VANCOUVER, British Columbia — Just when things were going so well for Bode Miller, his old Olympic bugaboos bit him again.
Miller took off Tuesday morning in pursuit of a record fourth Alpine medal at a single Winter Games but barely made it down the giant slalom course. He almost crashed in the top half, got straightened out, but then couldn't stay on line coming out of a gate in the second half of the run.
It looked straight out of his scrapbook from Turin, when he went in as a huge favorite and came out an even bigger disappointment. That's part of the reason he was flying under the radar coming into Vancouver, only to come away with medals in his first three races.
Maybe his results so far could be considered the ultimate example of Bode being Bode: a gold, a silver, a bronze and a DNF (did not finish).
"I'm taking more risk than everyone else," Miller told The Associated Press. "That's partly why I'm able to get medals.

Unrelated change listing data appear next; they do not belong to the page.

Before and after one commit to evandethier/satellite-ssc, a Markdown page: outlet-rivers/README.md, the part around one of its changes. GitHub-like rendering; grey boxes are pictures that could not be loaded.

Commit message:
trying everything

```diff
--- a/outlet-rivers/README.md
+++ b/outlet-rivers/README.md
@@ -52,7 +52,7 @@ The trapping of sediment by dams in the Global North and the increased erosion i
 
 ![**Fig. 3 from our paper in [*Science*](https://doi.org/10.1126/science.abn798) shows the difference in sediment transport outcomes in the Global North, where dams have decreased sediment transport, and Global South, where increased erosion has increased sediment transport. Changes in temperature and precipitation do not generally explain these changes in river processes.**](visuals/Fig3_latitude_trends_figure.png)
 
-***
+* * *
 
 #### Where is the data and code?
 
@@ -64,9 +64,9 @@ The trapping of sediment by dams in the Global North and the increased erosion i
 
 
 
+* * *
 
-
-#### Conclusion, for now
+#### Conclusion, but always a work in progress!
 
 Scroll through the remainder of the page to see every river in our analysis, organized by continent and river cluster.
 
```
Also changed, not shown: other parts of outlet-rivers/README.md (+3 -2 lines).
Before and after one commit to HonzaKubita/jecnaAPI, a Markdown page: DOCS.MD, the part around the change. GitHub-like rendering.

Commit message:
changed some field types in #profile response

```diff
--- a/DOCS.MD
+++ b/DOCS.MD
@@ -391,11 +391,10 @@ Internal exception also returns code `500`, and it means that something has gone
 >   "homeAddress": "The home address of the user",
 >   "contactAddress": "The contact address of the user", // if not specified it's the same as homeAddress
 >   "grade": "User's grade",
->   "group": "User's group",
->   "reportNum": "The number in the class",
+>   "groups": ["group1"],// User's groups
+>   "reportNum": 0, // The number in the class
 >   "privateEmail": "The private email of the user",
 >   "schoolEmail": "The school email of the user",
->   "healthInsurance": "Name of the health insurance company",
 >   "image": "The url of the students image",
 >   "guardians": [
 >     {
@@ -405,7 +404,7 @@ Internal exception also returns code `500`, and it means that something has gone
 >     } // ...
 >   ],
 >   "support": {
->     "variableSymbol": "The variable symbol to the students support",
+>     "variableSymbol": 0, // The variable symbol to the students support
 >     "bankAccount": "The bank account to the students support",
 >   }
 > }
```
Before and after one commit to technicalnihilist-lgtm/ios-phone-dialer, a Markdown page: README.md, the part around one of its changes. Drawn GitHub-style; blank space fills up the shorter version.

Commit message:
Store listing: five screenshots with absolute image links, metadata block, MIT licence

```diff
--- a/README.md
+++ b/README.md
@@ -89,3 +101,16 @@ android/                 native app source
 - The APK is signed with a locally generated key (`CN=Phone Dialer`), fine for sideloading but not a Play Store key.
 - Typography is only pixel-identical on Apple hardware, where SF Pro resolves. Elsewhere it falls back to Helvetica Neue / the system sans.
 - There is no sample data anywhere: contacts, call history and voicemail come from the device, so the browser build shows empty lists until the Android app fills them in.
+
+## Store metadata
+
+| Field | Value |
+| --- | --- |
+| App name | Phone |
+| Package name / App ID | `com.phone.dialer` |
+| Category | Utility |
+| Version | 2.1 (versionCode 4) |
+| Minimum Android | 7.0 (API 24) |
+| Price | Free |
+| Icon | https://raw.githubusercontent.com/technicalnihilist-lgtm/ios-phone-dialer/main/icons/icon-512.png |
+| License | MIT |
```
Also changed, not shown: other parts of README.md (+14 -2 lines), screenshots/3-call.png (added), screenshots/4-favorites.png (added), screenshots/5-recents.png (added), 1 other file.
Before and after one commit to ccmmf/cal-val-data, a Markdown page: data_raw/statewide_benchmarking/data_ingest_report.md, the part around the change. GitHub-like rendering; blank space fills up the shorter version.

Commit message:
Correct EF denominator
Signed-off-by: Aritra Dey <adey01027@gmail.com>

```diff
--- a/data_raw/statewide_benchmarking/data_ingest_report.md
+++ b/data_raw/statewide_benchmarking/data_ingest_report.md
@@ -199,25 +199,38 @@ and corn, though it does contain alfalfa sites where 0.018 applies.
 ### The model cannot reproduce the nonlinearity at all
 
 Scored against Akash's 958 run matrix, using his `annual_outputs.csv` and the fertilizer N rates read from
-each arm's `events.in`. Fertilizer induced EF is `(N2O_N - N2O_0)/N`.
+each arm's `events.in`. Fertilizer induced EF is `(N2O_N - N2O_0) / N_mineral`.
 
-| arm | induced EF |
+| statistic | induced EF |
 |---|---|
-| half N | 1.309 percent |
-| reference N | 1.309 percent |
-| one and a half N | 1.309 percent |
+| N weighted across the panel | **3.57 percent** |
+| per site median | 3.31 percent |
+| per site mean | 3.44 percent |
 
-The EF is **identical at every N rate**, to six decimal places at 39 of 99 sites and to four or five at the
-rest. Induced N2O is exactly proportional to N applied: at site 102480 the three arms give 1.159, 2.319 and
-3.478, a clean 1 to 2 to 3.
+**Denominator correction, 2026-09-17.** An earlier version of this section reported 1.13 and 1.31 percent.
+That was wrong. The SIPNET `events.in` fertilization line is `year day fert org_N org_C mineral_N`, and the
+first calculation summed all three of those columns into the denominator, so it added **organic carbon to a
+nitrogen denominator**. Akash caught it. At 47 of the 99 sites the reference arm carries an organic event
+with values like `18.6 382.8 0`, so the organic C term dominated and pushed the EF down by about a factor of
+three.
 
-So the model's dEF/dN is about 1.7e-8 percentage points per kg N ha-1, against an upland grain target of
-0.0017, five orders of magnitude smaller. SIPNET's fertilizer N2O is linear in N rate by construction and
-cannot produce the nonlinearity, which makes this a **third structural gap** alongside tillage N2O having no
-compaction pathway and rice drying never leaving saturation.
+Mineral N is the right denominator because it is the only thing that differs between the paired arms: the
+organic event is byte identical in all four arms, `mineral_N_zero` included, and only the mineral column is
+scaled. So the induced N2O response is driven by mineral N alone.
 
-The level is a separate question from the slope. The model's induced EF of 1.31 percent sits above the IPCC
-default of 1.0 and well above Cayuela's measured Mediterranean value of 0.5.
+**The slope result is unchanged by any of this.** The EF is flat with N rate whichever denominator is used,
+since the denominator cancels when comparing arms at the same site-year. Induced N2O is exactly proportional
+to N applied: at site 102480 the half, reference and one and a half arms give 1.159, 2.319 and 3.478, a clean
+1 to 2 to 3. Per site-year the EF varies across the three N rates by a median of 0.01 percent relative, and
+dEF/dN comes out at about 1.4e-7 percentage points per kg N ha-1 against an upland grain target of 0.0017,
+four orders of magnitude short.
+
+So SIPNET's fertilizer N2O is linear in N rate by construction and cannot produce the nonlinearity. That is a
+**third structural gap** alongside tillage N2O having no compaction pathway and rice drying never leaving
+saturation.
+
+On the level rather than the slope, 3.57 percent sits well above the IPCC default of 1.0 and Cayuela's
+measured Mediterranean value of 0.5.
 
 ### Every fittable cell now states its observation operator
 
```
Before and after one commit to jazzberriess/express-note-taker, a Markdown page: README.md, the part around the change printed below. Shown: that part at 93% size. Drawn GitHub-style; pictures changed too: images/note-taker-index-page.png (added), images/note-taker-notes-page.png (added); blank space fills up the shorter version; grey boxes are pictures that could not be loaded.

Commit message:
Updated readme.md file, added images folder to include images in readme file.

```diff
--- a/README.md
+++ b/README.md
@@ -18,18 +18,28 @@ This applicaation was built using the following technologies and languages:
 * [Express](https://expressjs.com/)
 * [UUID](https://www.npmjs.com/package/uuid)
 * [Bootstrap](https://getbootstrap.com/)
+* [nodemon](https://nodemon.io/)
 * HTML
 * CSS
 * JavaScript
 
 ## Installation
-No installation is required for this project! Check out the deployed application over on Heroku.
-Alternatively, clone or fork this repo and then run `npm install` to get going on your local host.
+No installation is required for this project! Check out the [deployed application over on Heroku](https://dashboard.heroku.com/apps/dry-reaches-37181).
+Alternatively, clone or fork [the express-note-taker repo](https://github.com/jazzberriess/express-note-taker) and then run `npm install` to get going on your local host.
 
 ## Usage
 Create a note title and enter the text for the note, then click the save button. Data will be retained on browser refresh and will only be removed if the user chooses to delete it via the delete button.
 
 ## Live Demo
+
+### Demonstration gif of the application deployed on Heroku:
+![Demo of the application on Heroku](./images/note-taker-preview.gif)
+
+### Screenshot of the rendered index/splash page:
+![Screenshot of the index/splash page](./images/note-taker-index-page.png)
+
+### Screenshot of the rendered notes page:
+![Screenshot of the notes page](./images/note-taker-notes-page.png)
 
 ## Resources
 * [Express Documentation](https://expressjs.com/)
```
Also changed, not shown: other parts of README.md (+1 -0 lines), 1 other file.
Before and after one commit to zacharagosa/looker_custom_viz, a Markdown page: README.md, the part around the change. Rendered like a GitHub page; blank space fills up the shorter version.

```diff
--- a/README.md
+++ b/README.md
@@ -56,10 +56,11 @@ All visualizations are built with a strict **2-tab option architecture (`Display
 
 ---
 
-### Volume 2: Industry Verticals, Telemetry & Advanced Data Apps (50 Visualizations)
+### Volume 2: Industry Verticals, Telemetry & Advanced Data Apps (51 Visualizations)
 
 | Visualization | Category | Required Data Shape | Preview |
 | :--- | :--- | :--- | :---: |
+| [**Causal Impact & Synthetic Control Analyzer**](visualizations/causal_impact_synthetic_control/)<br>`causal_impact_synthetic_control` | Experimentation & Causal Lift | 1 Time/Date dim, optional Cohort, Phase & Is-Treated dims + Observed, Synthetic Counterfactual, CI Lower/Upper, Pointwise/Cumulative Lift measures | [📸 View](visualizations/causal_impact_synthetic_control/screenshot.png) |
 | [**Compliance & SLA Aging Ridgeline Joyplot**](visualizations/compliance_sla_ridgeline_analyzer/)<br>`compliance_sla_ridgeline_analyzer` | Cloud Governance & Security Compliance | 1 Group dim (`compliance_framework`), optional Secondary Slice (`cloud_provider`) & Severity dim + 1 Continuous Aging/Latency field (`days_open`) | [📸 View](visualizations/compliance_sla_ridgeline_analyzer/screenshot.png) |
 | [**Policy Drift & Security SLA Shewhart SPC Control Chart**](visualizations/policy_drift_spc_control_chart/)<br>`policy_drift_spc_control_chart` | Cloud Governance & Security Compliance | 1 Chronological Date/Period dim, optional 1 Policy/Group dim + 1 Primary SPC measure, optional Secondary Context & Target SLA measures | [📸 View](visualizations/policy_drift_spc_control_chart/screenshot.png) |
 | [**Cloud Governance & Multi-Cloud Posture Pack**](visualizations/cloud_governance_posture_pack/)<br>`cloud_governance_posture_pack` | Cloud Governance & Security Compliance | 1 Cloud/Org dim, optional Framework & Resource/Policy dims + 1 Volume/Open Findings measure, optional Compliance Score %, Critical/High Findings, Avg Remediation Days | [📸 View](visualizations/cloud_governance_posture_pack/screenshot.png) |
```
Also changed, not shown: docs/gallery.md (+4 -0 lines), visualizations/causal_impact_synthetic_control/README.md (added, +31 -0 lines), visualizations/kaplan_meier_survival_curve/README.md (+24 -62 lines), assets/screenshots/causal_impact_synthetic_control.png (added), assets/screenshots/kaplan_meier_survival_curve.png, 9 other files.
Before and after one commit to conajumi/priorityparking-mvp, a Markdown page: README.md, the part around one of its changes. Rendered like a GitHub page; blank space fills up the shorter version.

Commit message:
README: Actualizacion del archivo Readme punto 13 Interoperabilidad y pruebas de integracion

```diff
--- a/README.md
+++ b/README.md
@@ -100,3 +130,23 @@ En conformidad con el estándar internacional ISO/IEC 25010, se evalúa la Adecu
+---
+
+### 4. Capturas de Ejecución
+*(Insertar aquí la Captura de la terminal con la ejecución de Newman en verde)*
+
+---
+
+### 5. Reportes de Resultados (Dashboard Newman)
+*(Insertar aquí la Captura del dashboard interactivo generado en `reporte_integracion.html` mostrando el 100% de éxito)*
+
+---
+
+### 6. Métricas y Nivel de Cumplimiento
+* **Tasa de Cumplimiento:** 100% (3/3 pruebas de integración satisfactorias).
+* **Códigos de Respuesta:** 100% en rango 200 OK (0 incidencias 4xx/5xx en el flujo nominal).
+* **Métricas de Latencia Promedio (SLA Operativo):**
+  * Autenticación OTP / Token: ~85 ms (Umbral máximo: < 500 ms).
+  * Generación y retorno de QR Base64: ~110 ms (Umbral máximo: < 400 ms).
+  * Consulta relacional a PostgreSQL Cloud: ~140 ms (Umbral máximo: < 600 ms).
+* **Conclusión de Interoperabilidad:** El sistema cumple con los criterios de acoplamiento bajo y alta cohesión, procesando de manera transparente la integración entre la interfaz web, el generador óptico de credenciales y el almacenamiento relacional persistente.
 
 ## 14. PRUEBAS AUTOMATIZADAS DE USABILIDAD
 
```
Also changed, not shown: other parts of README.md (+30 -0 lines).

It looks easy when you make it. When you crash like today, it's like, 'Oh, huh?'"
Miller still has one race left, the slalom, and until Saturday to rest up for it.
The second half of the slalom was scheduled for later in the day, with American Ted Ligety in eighth place but only 0.6 seconds from the top.
In the first medal decided Tuesday, Russia won the women's biathlon relay by such a wide margin that the final skier slowed to give high-fives to fans and to blow kisses.
Five other events were being decided Tuesday, including the men's 10,000 meters in speedskating, Nordic combined relay, women's skicross, women's biathlon relay.
But there was plenty more intrigue on the Olympic calendar, like Roberto Luongo in goal for Canada's hockey team as it tries to bounce back against Germany, and the start of the women's bobsled and women's figure skating.
Reigning world champion Kim Yu-na is a big favorite to win the figuring skating over a field that includes former world champions Mao Asada and Miki Ando, and Canadian star Joannie Rochette, whose mother died on Sunday shortly after arriving in Vancouver.
Americans went into the day with 25 medals, the next one marking the most at a Winter Olympics not held in the United States. (The women's hockey team already has clinched silver, but it doesn't go on the list until they play the gold-medal game Thursday.)
Germany has tied the United States for the most gold medals, with seven, and is closing in overall. The Germans got bronze in the biathlon relay, upping their total to 22.
Reigning world champion Carlo Janka of Switzerland led after the first run, with Romed Baumann of Austria and Norway's Aksel Lund Svindal in third.
"It seems like it's going to be another tight race," said Svindal, who already has a gold and silver at this Olympics.
Ligety said the gap is "not enough for those guys to feel comfortable about it."
"I'm happy with where I am," he said. "To only be six-tenths out with some mistakes in the flats is OK."
Italian Enrico Fabris, who won two gold and a bronze on home ice four years ago, bailed out of the 10,000 meters an hour before the race, citing nausea.
He hasn't been much of a contender in Vancouver, finishing seventh in the 5,000 and 10th in the 1,500, where he was the defending champion. He's also the defending champ in the team pursuit, which is Friday.
Johnny Spillane became the first American to win a medal in this event earlier in these games. Now he's in position for another that he can share with his friends.
The team of Spillane, Todd Lodwick, Billy Demong and Brett Camerota were in second place after the ski-jumping portion of the team event, with a 4x5km relay to come in the afternoon.
Finland is ahead and Austria just behind the Americans.
The knockout round of the tournament begins with an interesting slate of games:
—Canada trying to bounce back from a shootout win and the loss to the United States. A victory sets up a game against Russia, which means an Olympic showdown between Sidney Crosby and Alex Ovechkin.
—Who will play the United States next? The winner of the game between Belarus and Switzerland, which nearly knocked off Canada in the preliminary round.
—Slovakia facing Norway for the right to play reigning Olympic champion Sweden.
—The Czech Republic taking on Latvia, with the winner to face 2006 silver medalist Finland.
A day after the U.S. men were eliminated, the women were, too, following a loss to China.
The American women are 2-6, worst in the field, going into its final match of the opening round, against Switzerland on Tuesday night.